Dividend per Share
- AS, A-Level
- AQA, Edexcel, OCR, IB
Last updated 22 Mar 2021
Dividend per share is an important and widely-used shareholder ratio.
A key focus of shareholders is their return on investment. The returns from investing in shares of a company come in two main forms:
- The payment of dividends out of profits
- The increase in the value of the shares (share price) compared with the price that the shareholder originally paid for the shares
One very straightforward shareholder ratio (though as we shall see – not a hugely helpful one) is dividend per share. This shows the value of the total dividend per issued share for the financial year.
Quoted public companies usually split the annual dividend into two payments – the "interim" (paid after six months trading) and the "final" (paid at the end of the financial year). In these cases, it is necessary to add the two dividend payments together.
A key problem with dividend per share is that the ratio lacks a sensible context. We don't know:
- How much the shareholder paid for the shares – i.e. what the dividend means in terms of a return on investment

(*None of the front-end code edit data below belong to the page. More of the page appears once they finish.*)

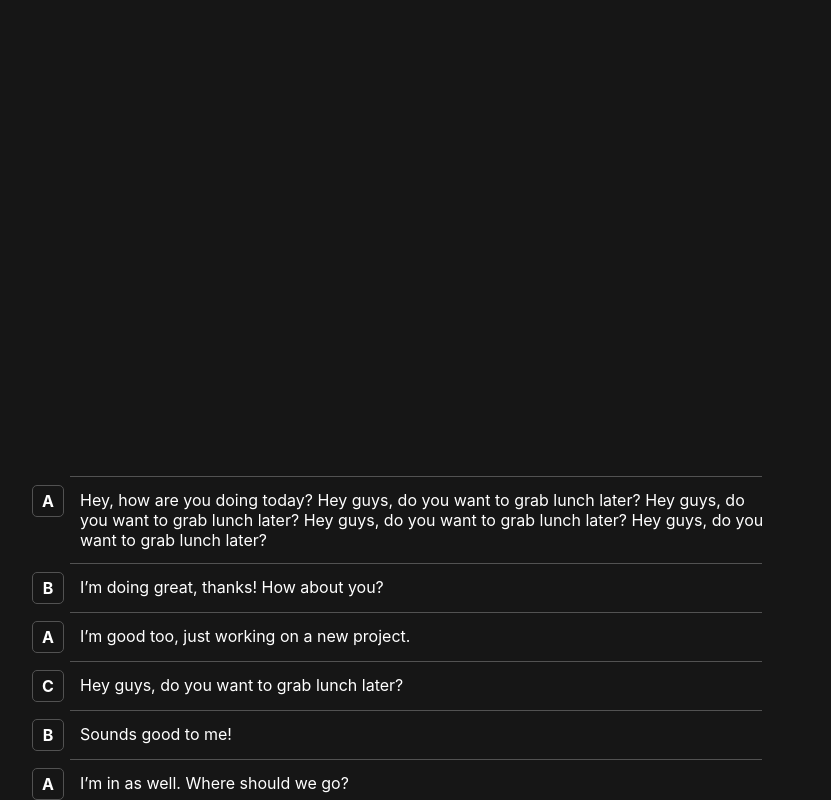
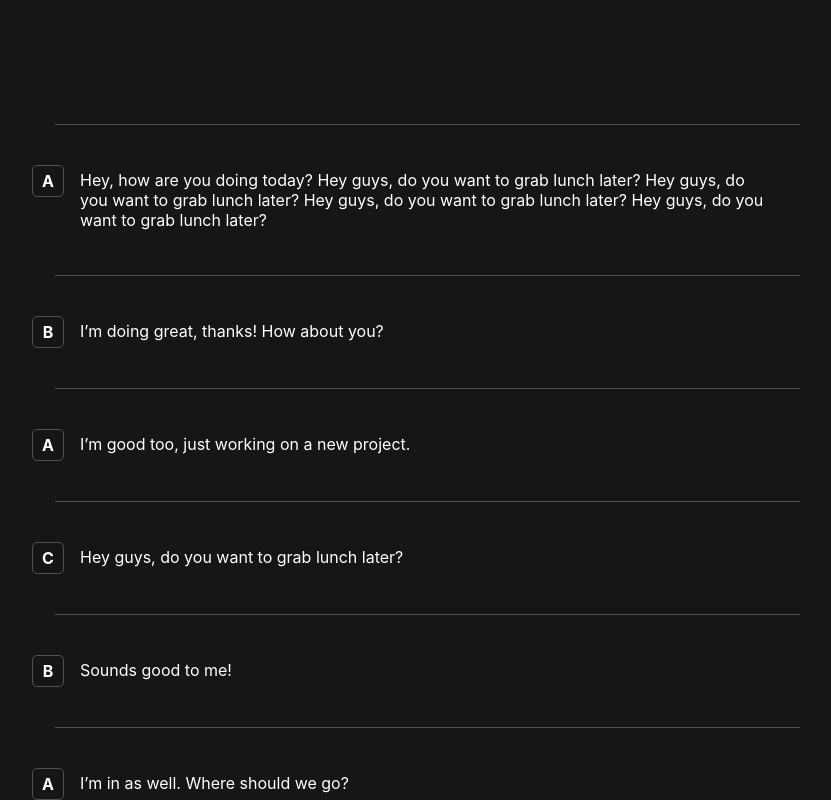
Before and after one commit to doga-ozcelik/chat-application, a React (Create React App) app: page / in a window 1280 px wide. Shown: the whole page, without its empty margins (224-1055 px from the left). Built offline with nearby package versions, Linux system fonts and the light colour scheme.

Commit message:
style(ChatBox.css): Change divider alignment

```diff
--- a/src/components/ChatBox/ChatBox.css
+++ b/src/components/ChatBox/ChatBox.css
@@ -13,12 +13,14 @@
 .Divider {
   border: none;
   border-top: 1px solid #525252;
-  width: 90%;
+  width: 97%;
+  margin: 2.5rem 0 2.5rem auto;
 }
 
 .Content {
   display: flex;
   gap: 1rem;
+  width: 100%;
 }
 
 .Sender {
```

- How much profit per share was earned which might have been distributed as a dividend